Dr. Good said he had no regrets about leaving Rhodesia. "I'm pleased to be going," he said. "This is about the best thing the Rhodesian Government could have given me." Dr. Good has worked at the University for the last year. Miss. Barnes, who's been there since March, said she had no misgivings about leaving Rhodesia.
Later, Dr. Good said teaching staff in his department had stopped giving classes after police were called onto the campus and 150 students arrested. More than 100 African students at the University were given jail sentences last month following a riot on the campus on August 7th. Dr. Good insisted that the University of Rhodesia was not a multiracial institution. He said black students and staff did not have an equal role with white people at the University.

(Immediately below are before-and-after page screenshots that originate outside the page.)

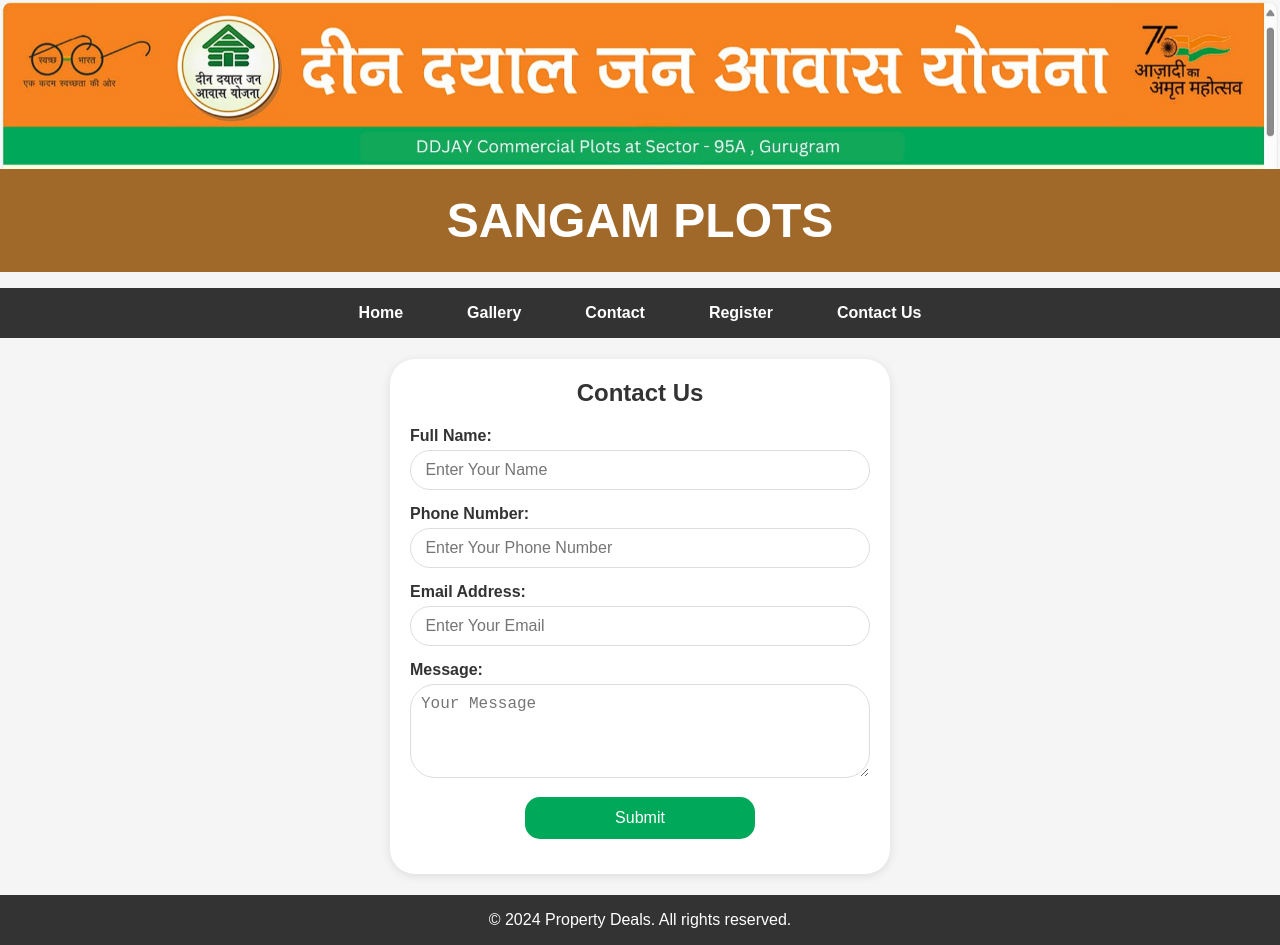
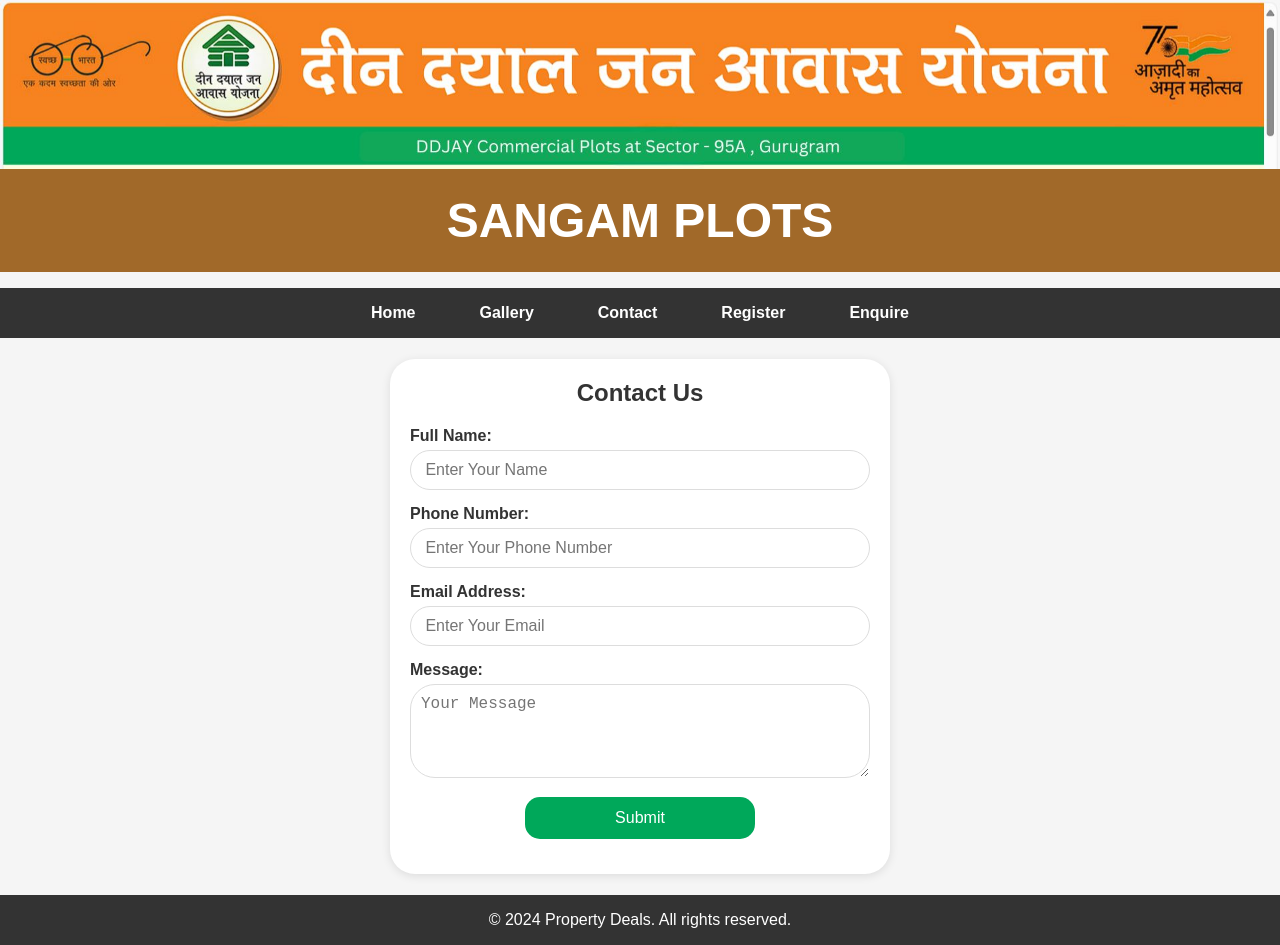
Before and after one commit to jeetendrakumar12/Real-estate-project, a plain HTML site: page contact.html in a window 1280 px wide. Drawn offline with Linux system fonts and the light colour scheme.

Commit message:
Update contact.html

```diff
--- a/contact.html
+++ b/contact.html
@@ -21,7 +21,7 @@
             <!-- <li><a href="#properties">Properties</a></li> -->
             <li><a href="index.html#contact">Contact</a></li>
             <li><a href="register.html" class="register-btn" target="_blank">Register</a></li>
-            <li><a href="contact.html" class="contact-btn" target="_blank">Contact Us</a></li>
+            <li><a href="contact.html" class="contact-btn" target="_blank">Enquire</a></li>
 
         </ul>
     </nav>
```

THIS FILM INCLUDES AN INTERVIEW BETWEEN DR. GOOD AND REPORTER ROBERT DUNCAN. A TRANSCRIPTION APPEARS BELOW.